## EXERCISE DETAILS
Copy out each line featuring the string "ipynb" from the entries beneath.

Change listing data
-----

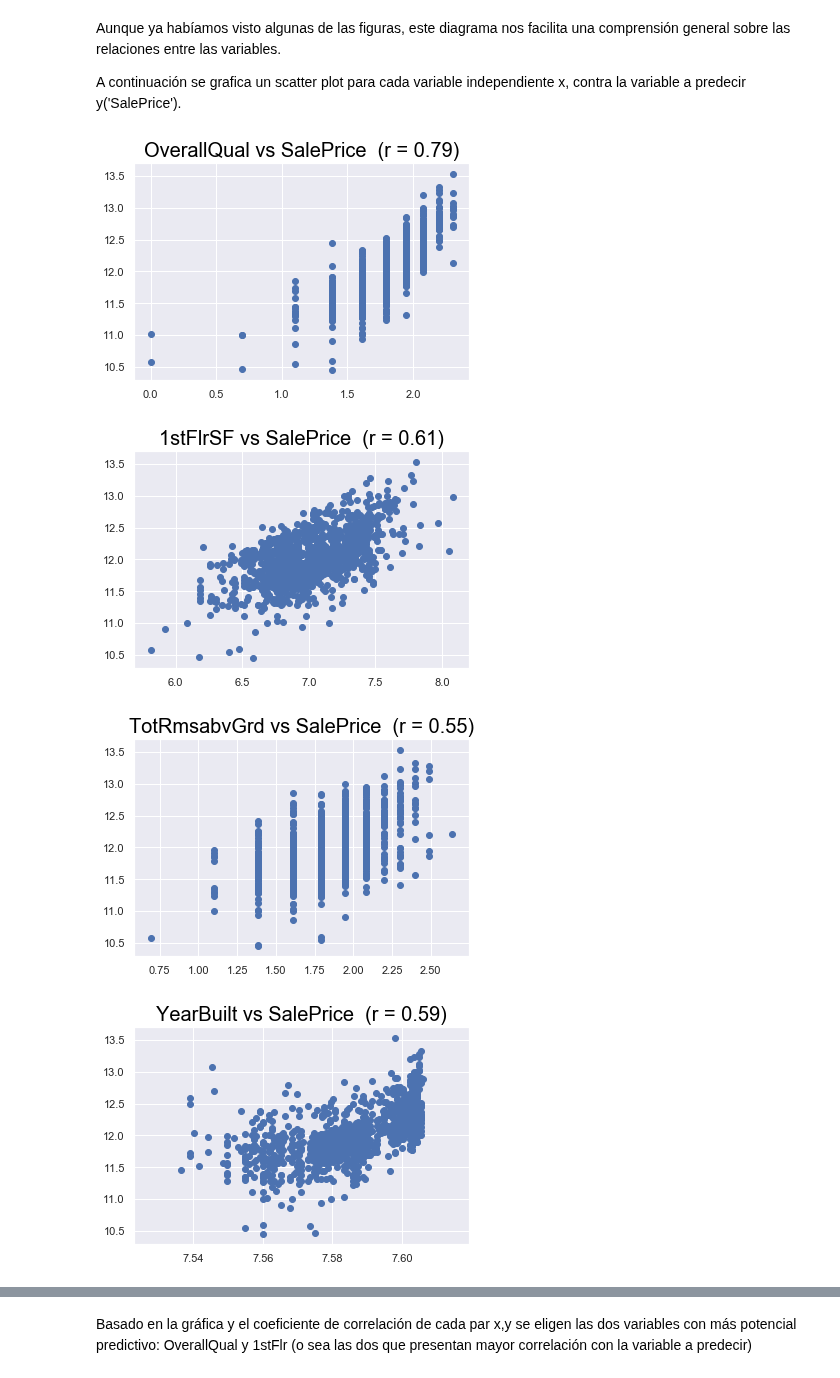
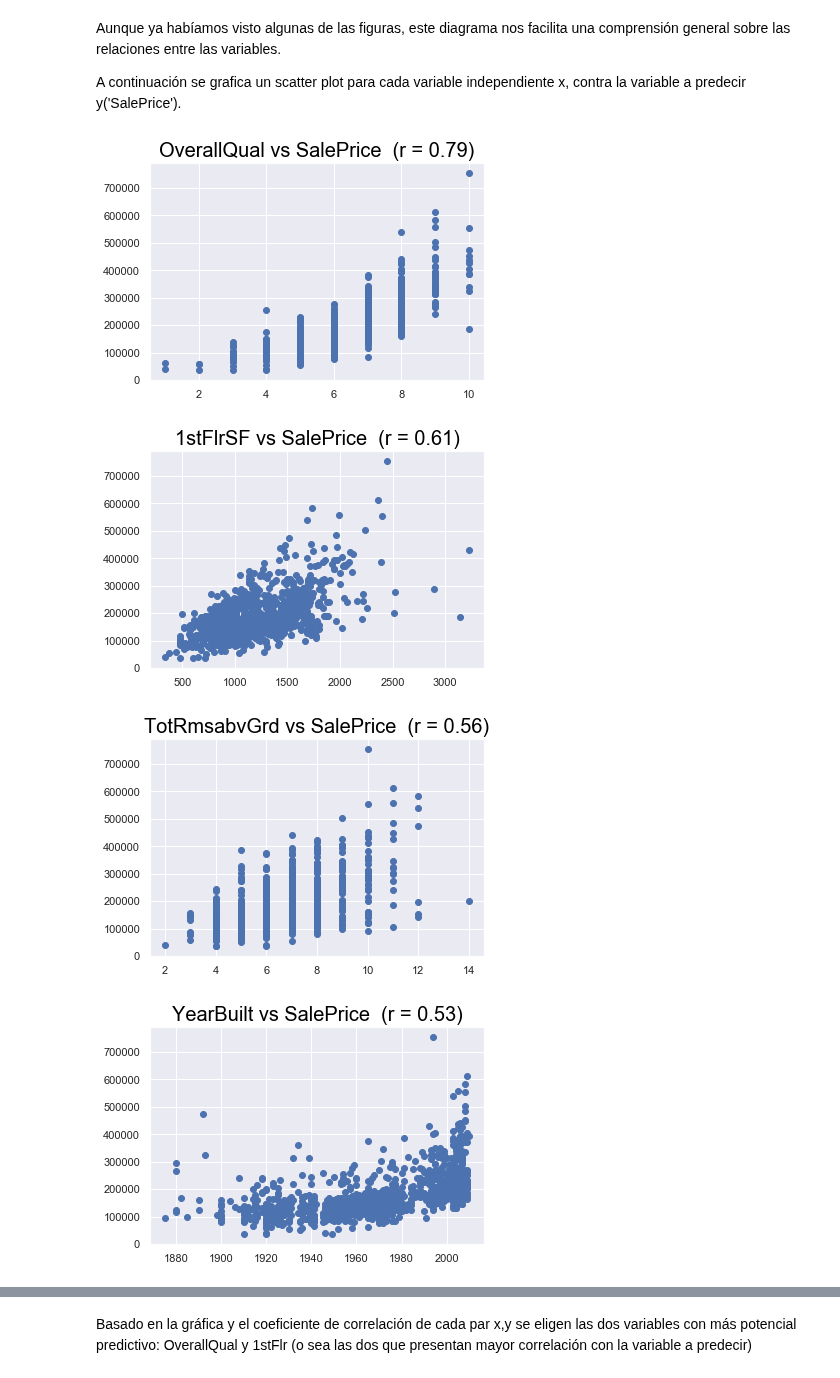
Before and after one commit to r0c10/Python_project, a Jupyter notebook: PF.ipynb, the cells around one changed output, grey strips where cells are left out. Saved outputs shown, nothing was run; the diff lists cells and outputs as text; code cells hidden in the pictures.

```diff
--- a/PF.ipynb
+++ b/PF.ipynb
@@ -244,43 +241,2 @@ plt.show(g)
 # %% [markdown]
 Al analizar los gráficos anteriores, se decide normalizar todos los datos ya que, normalmente la regresión lineal suele funcionar mejor con datos normalizados, para que todas las variables estén a la misma escala.
-# %%
-# Normalizando datos
-df_train['SalePrice'] = np.log(df_train['SalePrice'])
-df_train['OverallQual'] = np.log(df_train['OverallQual'])
-df_train['1stFlrSF'] = np.log(df_train['1stFlrSF'])
-df_train['TotRmsabvGrd'] = np.log(df_train['TotRmsabvGrd'])
-df_train['YearBuilt'] = np.log(df_train['YearBuilt'])
-df_train['LotFrontage'] = np.log(df_train['LotFrontage'])
-# %%
-# Mostrando datos normalizados
-
-f, ax = plt.subplots(figsize=(20,20))
-sns.set_style("whitegrid")
-
-plt.subplot(3, 2, 1)
-g = sns.distplot(df_train['SalePrice'], axlabel=False)
-plt.title("Precio de venta", fontdict={'fontsize' : 20})
-
-plt.subplot(3, 2, 2)
-g = sns.distplot(df_train['OverallQual'], axlabel=False)
-plt.title("Calidad general", fontdict={'fontsize' : 20})
-
-plt.subplot(3,2,3)
-g = sns.distplot(df_train['1stFlrSF'], axlabel=False)
-plt.title("Área en pies cuadrados del primer piso", fontdict={'fontsize' : 20})
-
-plt.subplot(3,2,4)
-g = sns.distplot(df_train['TotRmsabvGrd'], axlabel=False)
-plt.title("Total de habitaciones por encima del nivel del suelo", fontdict={'fontsize' : 20})
-
-plt.subplot(3,2,5)
-g = sns.distplot(df_train['YearBuilt'], axlabel=False)
-plt.title("Año de construcción", fontdict={'fontsize' : 20})
-
-plt.subplot(3,2,6)
-LotFrontage_no_NA = df_train['LotFrontage'].dropna()
-g = sns.distplot(LotFrontage_no_NA, axlabel=False)
-plt.title("Pies lineales de calle de la parcela", fontdict={'fontsize' : 20})
-
-
-plt.show(g)
@@ -379,7 +331,7 @@ plt.scatter(x, y)
 plt.title('OverallQual vs SalePrice  (r = 0.79)', fontdict={'fontsize' : 20}, color='black')
 plt.show()
 # %% [output]
-[figure, old version]
+[figure, new version]
 # %%
 x= df_train['1stFlrSF']
 y= df_train['SalePrice']
@@ -387,23 +339,23 @@ plt.scatter(x, y)
 plt.title('1stFlrSF vs SalePrice  (r = 0.61)', fontdict={'fontsize' : 20}, color='black')
 plt.show()
 # %% [output]
-[figure, old version]
+[figure, new version]
 # %%
 x= df_train['TotRmsabvGrd']
 y= df_train['SalePrice']
 plt.scatter(x, y)
-plt.title('TotRmsabvGrd vs SalePrice  (r = 0.55)', fontdict={'fontsize' : 20}, color='black')
+plt.title('TotRmsabvGrd vs SalePrice  (r = 0.56)', fontdict={'fontsize' : 20}, color='black')
 plt.show()
 # %% [output]
-[figure, old version]
+[figure, new version]
 # %%
 x= df_train['YearBuilt']
 y= df_train['SalePrice']
 plt.scatter(x, y)
-plt.title('YearBuilt vs SalePrice  (r = 0.59)', fontdict={'fontsize' : 20}, color='black')
+plt.title('YearBuilt vs SalePrice  (r = 0.53)', fontdict={'fontsize' : 20}, color='black')
 plt.show()
 # %% [output]
-[figure, old version]
+[figure, new version]
 # %%
 x= df_train['LotFrontage']
 y= df_train['SalePrice']
```
Also changed, not shown: parts of 12 cells of this notebook.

-----

## SOLUTION TO THE PROBLEM
Before and after one commit to r0c10/Python_project, a Jupyter notebook: PF.ipynb, the cells around one changed output, grey strips where cells are left out. Saved outputs shown, nothing was run; the diff lists cells and outputs as text; code cells hidden in the pictures.
--- a/PF.ipynb
+++ b/PF.ipynb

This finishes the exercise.